Even so, in times of crisis, New Yorkers have proven to be mindful of the issues ahead and select candidates and programs that represent a real break with the past. The shining example was La Guardia’s “Fusion” campaign in 1933, when a coalition of Republicans, Democrats, Socialists and other reformers decided they could no longer afford the incompetence and buyability of Tammany Hall at the worst of the Great Depression. Other changes of direction included the election of Ed Koch after going from Liberal in Greenwich Village to Law and Order overnight in 1977, Rudy Giuliani as the first Republican in nearly 30 years in 1993, and Michael Bloomberg, the first elected businessman in more than a century, when New York’s entire future seemed shaky after 9/11.
Crucial as they were, I would argue that all of these sharp right turns were taking New York in the wrong direction, ultimately exacerbating the city’s already sizeable race and wealth disparities and much of the public sector that had been built along the way privatized or erased the New Deal to make New York a city for all of its residents. I think a lot of New Yorkers have some buyer remorse for some of these choices. (Looks at you, Rudy.)
However, when dissatisfaction with the city’s chosen course became apparent in recent years, no individual at all, no great vision emerged. Bill de Blasio took over the mayor’s office in 2013 after the field collapsed into scandal and boredom that year. De Blasio has won two landslide victories without ever building a mandate or even attracting a large stake. This aimlessness has shown how New York has evolved in the last few years, even before the pandemic. We have wanted many things – more affordable housing and business rents, a police force that responds to the people who pay for them, better schools, businesses that offer real opportunities to all New Yorkers – but an effective agenda never seems to emerge. Instead, we just seem to get more super tall skyscrapers and land bank billionaires.

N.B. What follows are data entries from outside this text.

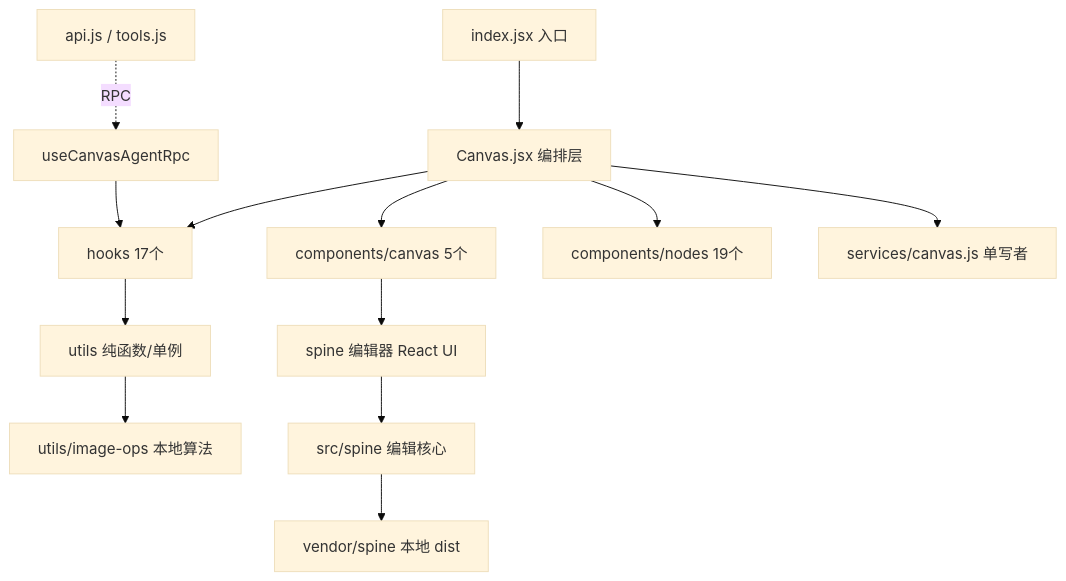
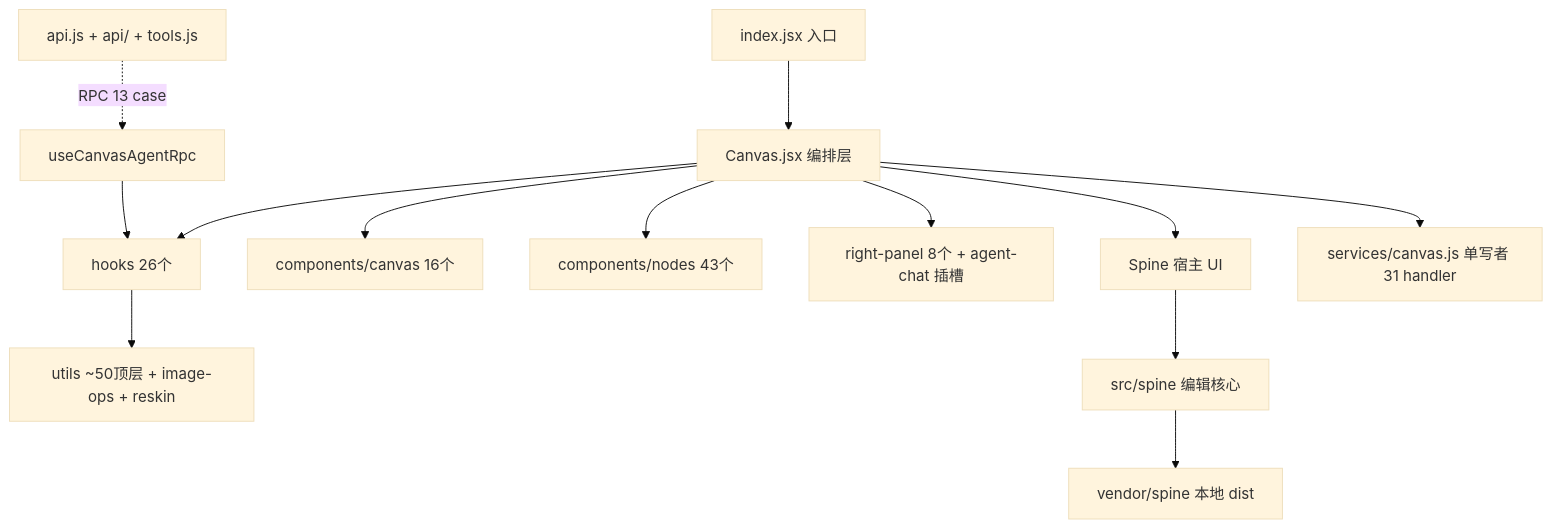
The diagram in packages/server/agent-spaces-data/mini-apps/game-asset-canvas/src/CLAUDE.md (hunmer/agent-spaces), drawn with Mermaid (base theme) before and after one commit. The commit also changed other lines of this file and 39 other files, not shown here.

````diff
--- a/packages/server/agent-spaces-data/mini-apps/game-asset-canvas/src/CLAUDE.md
+++ b/packages/server/agent-spaces-data/mini-apps/game-asset-canvas/src/CLAUDE.md
@@ -39,15 +39,15 @@
 ```mermaid
 graph TD
     A[index.jsx 入口] --> B[Canvas.jsx 编排层]
-    B --> C[hooks 17个]
-    B --> D[components/canvas 5个]
-    B --> E[components/nodes 19个]
-    C --> F[utils 纯函数/单例]
-    F --> G[utils/image-ops 本地算法]
-    D --> K[spine 编辑器 React UI]
+    B --> C[hooks 26个]
+    B --> D[components/canvas 16个]
+    B --> E[components/nodes 43个]
+    B --> RP[right-panel 8个 + agent-chat 插槽]
+    C --> F[utils ~50顶层 + image-ops + reskin]
+    B --> K[Spine 宿主 UI]
     K --> L[src/spine 编辑核心]
     L --> M[vendor/spine 本地 dist]
-    B --> H[services/canvas.js 单写者]
-    I[api.js / tools.js] -.RPC.-> J[useCanvasAgentRpc]
+    B --> H[services/canvas.js 单写者 31 handler]
+    I[api.js + api/ + tools.js] -.RPC 13 case.-> J[useCanvasAgentRpc]
     J --> C
 ```
````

This year’s race was more like the same, reduced to discussions about crime and quality of life in its final days, as if nothing had changed since 1993. Questions about the bigger problems of today and tomorrow – the wealth gap, rising sea levels and, again, the police – were not the driving force behind the campaign. Candidates have generally talked about how they want all good things – better public education, higher wages, more health care, less abusive police force – but they say these things as if the desire were to achieve it without any substantial debate about it how to get there. This has resulted in candidates trying to distinguish themselves primarily through defamation and innuendo focused on each other’s personal life and by spending fortunes on ads.
New Yorkers used to take pride in treading the path when America reworked and redefined the ideas of freedom and democracy. Now we just seem distracted and listless and demand someone Get those noisy ATVs off the streets. Maybe it’s an aftermath from Covid, but the social distancing remains. It feels like we’ve lost faith in our own ability to make this a city for everyone and prefer to keep hiding, each in our own corners.